On Monday of this week Apple introduced the world to Swift. The new programming language to, eventually, replace Objective-C. There’s a lot of major improvements that Swift brings and I will never be able to go through everything, but I’m going to try to go though the “main” points or just as much, the points that excite me the most. If there’s anything that I’ve missed that you won’t to hear about, post it in the comments and I’ll try to look into it.
Swift has made me very excited. It’s the most excited I’ve got about coding since I first started learning Obj-C. It’s a language that seems to make an awful lot of sense when you look though it. It is a language that in its simplest form can be very easy to learn. However it can be harder for beginners to coding when you get to some of the more advanced topics, a lot sooner than, say, Obj-C would.
With that in mind, the majority of what I’m going to write about will assume that you have some previous coding knowledge, mainly in Obj-C. If you’re a complete beginner, some guides for you will be coming out by someone (I might try some myself) when Swift comes out properly later this year.

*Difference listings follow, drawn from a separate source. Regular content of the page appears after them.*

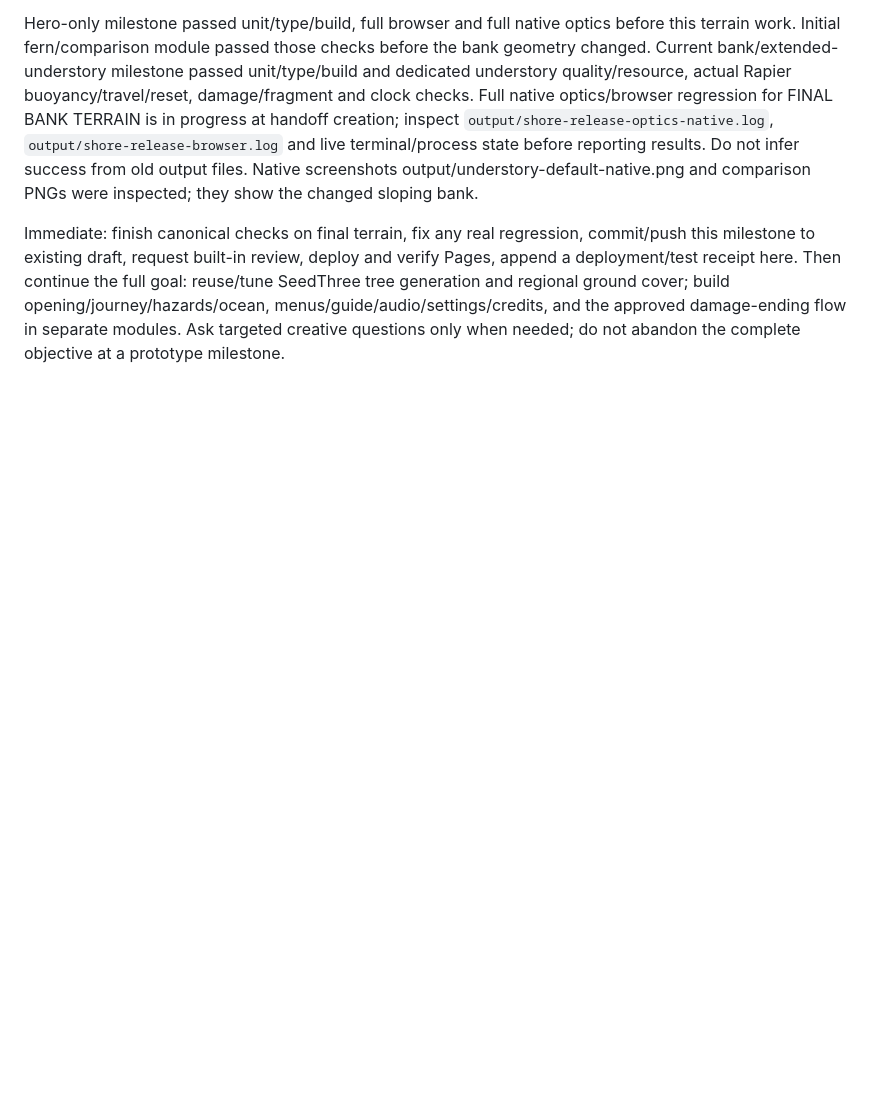
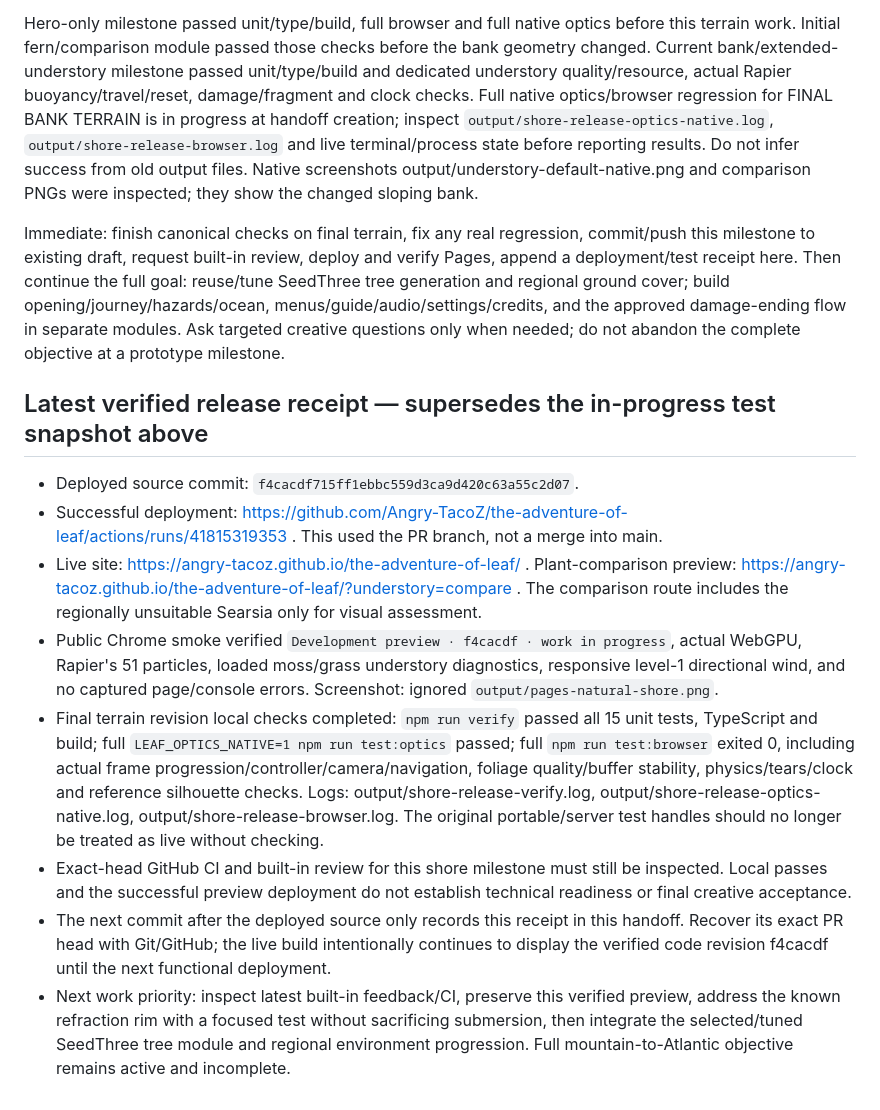
Before and after one commit to Angry-TacoZ/the-adventure-of-leaf, a Markdown page: docs/WORK_HANDOFF.md, the part around the change. Drawn GitHub-style; blank space fills up the shorter version.

Commit message:
Record verified preview and durable resume instructions

```diff
--- a/docs/WORK_HANDOFF.md
+++ b/docs/WORK_HANDOFF.md
@@ -64,3 +64,14 @@ Canonical: `npm run verify`, `npm run test:browser`, `npm run test:optics`. `LEA
 Hero-only milestone passed unit/type/build, full browser and full native optics before this terrain work. Initial fern/comparison module passed those checks before the bank geometry changed. Current bank/extended-understory milestone passed unit/type/build and dedicated understory quality/resource, actual Rapier buoyancy/travel/reset, damage/fragment and clock checks. Full native optics/browser regression for FINAL BANK TERRAIN is in progress at handoff creation; inspect `output/shore-release-optics-native.log`, `output/shore-release-browser.log` and live terminal/process state before reporting results. Do not infer success from old output files. Native screenshots output/understory-default-native.png and comparison PNGs were inspected; they show the changed sloping bank.
 
 Immediate: finish canonical checks on final terrain, fix any real regression, commit/push this milestone to existing draft, request built-in review, deploy and verify Pages, append a deployment/test receipt here. Then continue the full goal: reuse/tune SeedThree tree generation and regional ground cover; build opening/journey/hazards/ocean, menus/guide/audio/settings/credits, and the approved damage-ending flow in separate modules. Ask targeted creative questions only when needed; do not abandon the complete objective at a prototype milestone.
+
+## Latest verified release receipt — supersedes the in-progress test snapshot above
+
+- Deployed source commit: `f4cacdf715ff1ebbc559d3ca9d420c63a55c2d07`.
+- Successful deployment: https://github.com/Angry-TacoZ/the-adventure-of-leaf/actions/runs/41815319353 . This used the PR branch, not a merge into main.
+- Live site: https://angry-tacoz.github.io/the-adventure-of-leaf/ . Plant-comparison preview: https://angry-tacoz.github.io/the-adventure-of-leaf/?understory=compare . The comparison route includes the regionally unsuitable Searsia only for visual assessment.
+- Public Chrome smoke verified `Development preview · f4cacdf · work in progress`, actual WebGPU, Rapier's 51 particles, loaded moss/grass understory diagnostics, responsive level-1 directional wind, and no captured page/console errors. Screenshot: ignored `output/pages-natural-shore.png`.
+- Final terrain revision local checks completed: `npm run verify` passed all 15 unit tests, TypeScript and build; full `LEAF_OPTICS_NATIVE=1 npm run test:optics` passed; full `npm run test:browser` exited 0, including actual frame progression/controller/camera/navigation, foliage quality/buffer stability, physics/tears/clock and reference silhouette checks. Logs: output/shore-release-verify.log, output/shore-release-optics-native.log, output/shore-release-browser.log. The original portable/server test handles should no longer be treated as live without checking.
+- Exact-head GitHub CI and built-in review for this shore milestone must still be inspected. Local passes and the successful preview deployment do not establish technical readiness or final creative acceptance.
+- The next commit after the deployed source only records this receipt in this handoff. Recover its exact PR head with Git/GitHub; the live build intentionally continues to display the verified code revision f4cacdf until the next functional deployment.
+- Next work priority: inspect latest built-in feedback/CI, preserve this verified preview, address the known refraction rim with a focused test without sacrificing submersion, then integrate the selected/tuned SeedThree tree module and regional environment progression. Full mountain-to-Atlantic objective remains active and incomplete.
```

I said Swift will eventually replace Objective-C. This is not something that is going to happen overnight. Far from it. Apple has even said in their WWDC sessions that they are not expecting Swift to be an instant replacement to Obj-C, nor should it be thought of in that way. So you don’t have to worry about re-writing all of your Obj-C apps, they’ll continue to work just as they always have. What Apple has done those is given us as developers the tools to easily use Swift and Obj-C classes and frameworks seamlessly together, with little or no hassle.

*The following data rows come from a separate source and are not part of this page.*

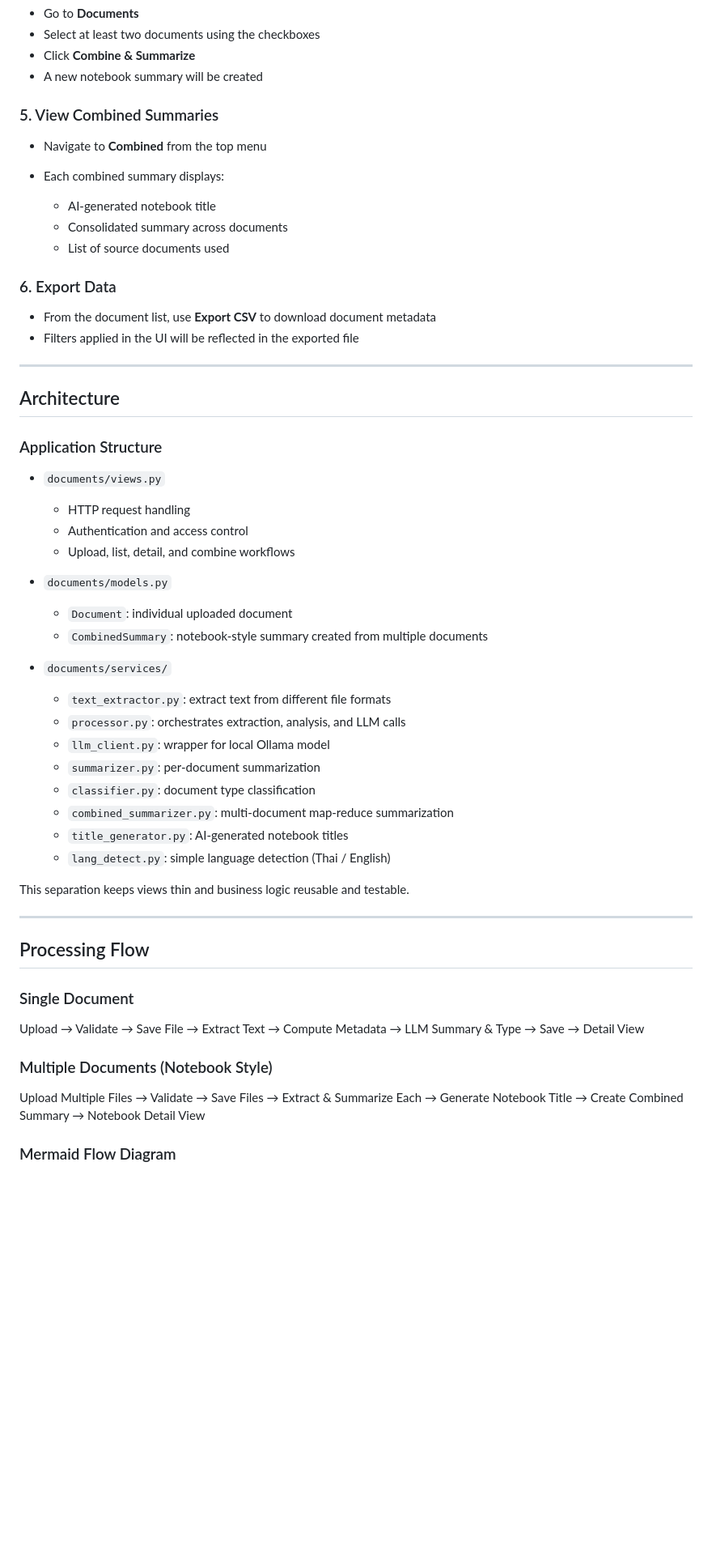
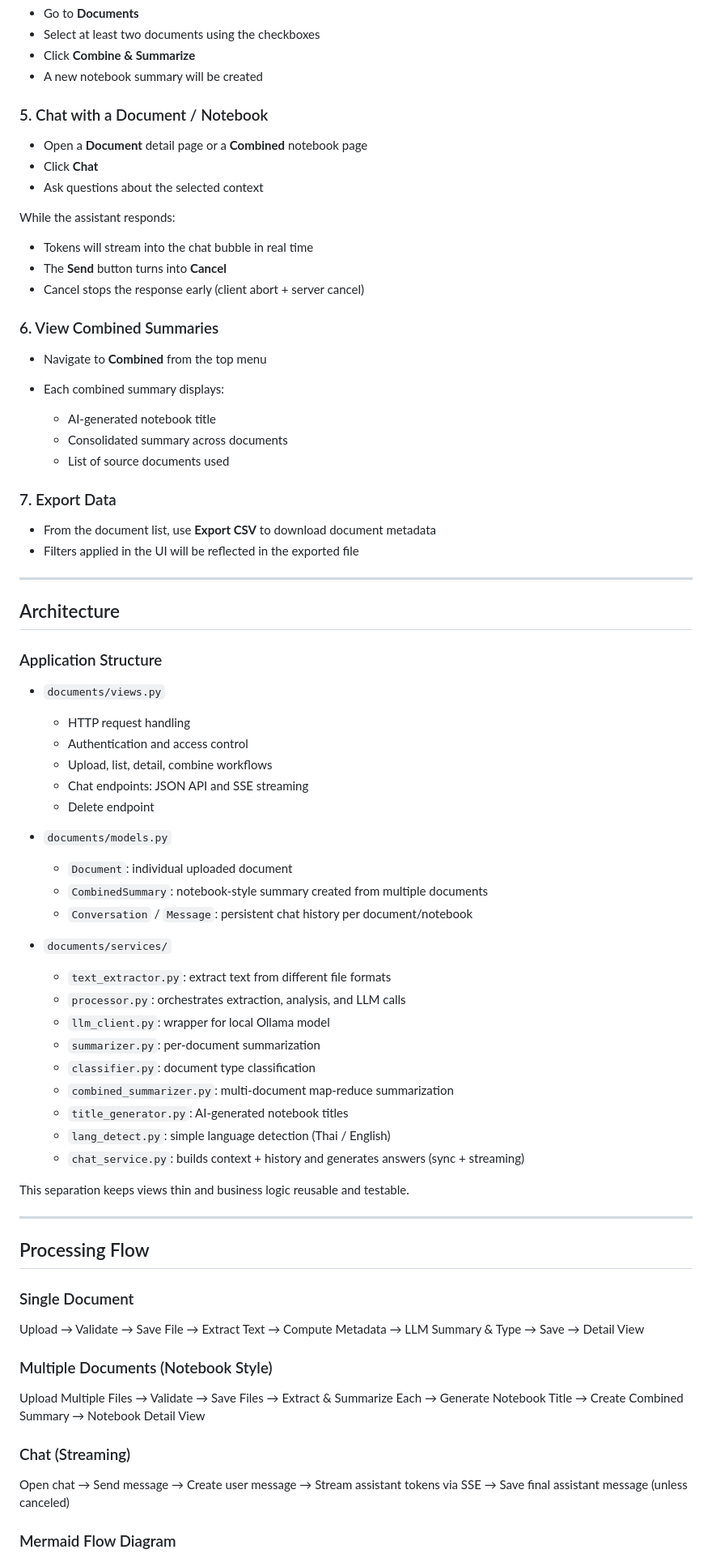
Before and after one commit to pathipat11/Document_Analyzer, a Markdown page: README.md, the part around one of its changes. Shown at 81% size. Rendered like a GitHub page; blank space fills up the shorter version.

```diff
--- a/README.md
+++ b/README.md
@@ -103,7 +122,19 @@ There are two ways to create a notebook-style summary:
 * Click **Combine & Summarize**
 * A new notebook summary will be created
 
-### 5. View Combined Summaries
+### 5. Chat with a Document / Notebook
+
+* Open a **Document** detail page or a **Combined** notebook page
+* Click **Chat**
+* Ask questions about the selected context
+
+While the assistant responds:
+
+* Tokens will stream into the chat bubble in real time
+* The **Send** button turns into **Cancel**
+* Cancel stops the response early (client abort + server cancel)
+
+### 6. View Combined Summaries
 
 * Navigate to **Combined** from the top menu
 * Each combined summary displays:
@@ -112,7 +143,7 @@ There are two ways to create a notebook-style summary:
   * Consolidated summary across documents
   * List of source documents used
 
-### 6. Export Data
+### 7. Export Data
 
 * From the document list, use **Export CSV** to download document metadata
 * Filters applied in the UI will be reflected in the exported file
@@ -127,12 +158,15 @@ There are two ways to create a notebook-style summary:
 
   * HTTP request handling
   * Authentication and access control
-  * Upload, list, detail, and combine workflows
+  * Upload, list, detail, combine workflows
+  * Chat endpoints: JSON API and SSE streaming
+  * Delete endpoint
 
 * `documents/models.py`
 
   * `Document`: individual uploaded document
   * `CombinedSummary`: notebook-style summary created from multiple documents
+  * `Conversation` / `Message`: persistent chat history per document/notebook
 
 * `documents/services/`
 
@@ -144,6 +178,7 @@ There are two ways to create a notebook-style summary:
   * `combined_summarizer.py`: multi-document map-reduce summarization
   * `title_generator.py`: AI-generated notebook titles
   * `lang_detect.py`: simple language detection (Thai / English)
+  * `chat_service.py`: builds context + history and generates answers (sync + streaming)
 
 This separation keeps views thin and business logic reusable and testable.
 
@@ -158,6 +193,10 @@ Upload → Validate → Save File → Extract Text → Compute Metadata → LLM
 ### Multiple Documents (Notebook Style)
 
 Upload Multiple Files → Validate → Save Files → Extract & Summarize Each → Generate Notebook Title → Create Combined Summary → Notebook Detail View
+
+### Chat (Streaming)
+
+Open chat → Send message → Create user message → Stream assistant tokens via SSE → Save final assistant message (unless canceled)
 
 ### Mermaid Flow Diagram
 
```
Also changed, not shown: other parts of README.md (+30 -1 lines).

So what do you need to know when your writing stuff in Swift? Well first of all Apple has spent a lot of time and effort being able to switch between Obj-C and Swift amazingly easily. So much so that when you’re working in a Swift file and you lookup a class or element from Obj-C if converts the header into Swift so you don’t have to translate it yourself in your head. Obviously it works the opposite way as well and is a great tool to be able to sink yourself into the new language instantly with very little constraints.
This is not to say you can convert you code from Obj-C, this is just to say you can see what your declarations would look like in Swift, allowing you to lookup method calls or variables just like you would if you were looking them up in an Obj-C header file. If you want to look into this particular feature in more detail, check out session 407 - Swift Interoperability in Depth in the WWDC 2014 videos.
As everyone is a 4 day old Swift programmer I am bound to make a few mistakes here and there, so please forgive me if you spot any of these. I will make edits as I go if they are required.
I’ve split this post up into a series of post as after writing about my first point, I’ve already filled up 1 posts worth already. Below I have listed the areas I’ll go into and I will add links to the relevant posts as and when I write them.
It’s the little bits that make the difference
For any of the sessions from WWDC 2014 find them at: developer.apple.com/videos/wwdc/2014/
Also check out the excellent book that Apple released that goes though the Swift language in a lot of detail: Swift Programming Language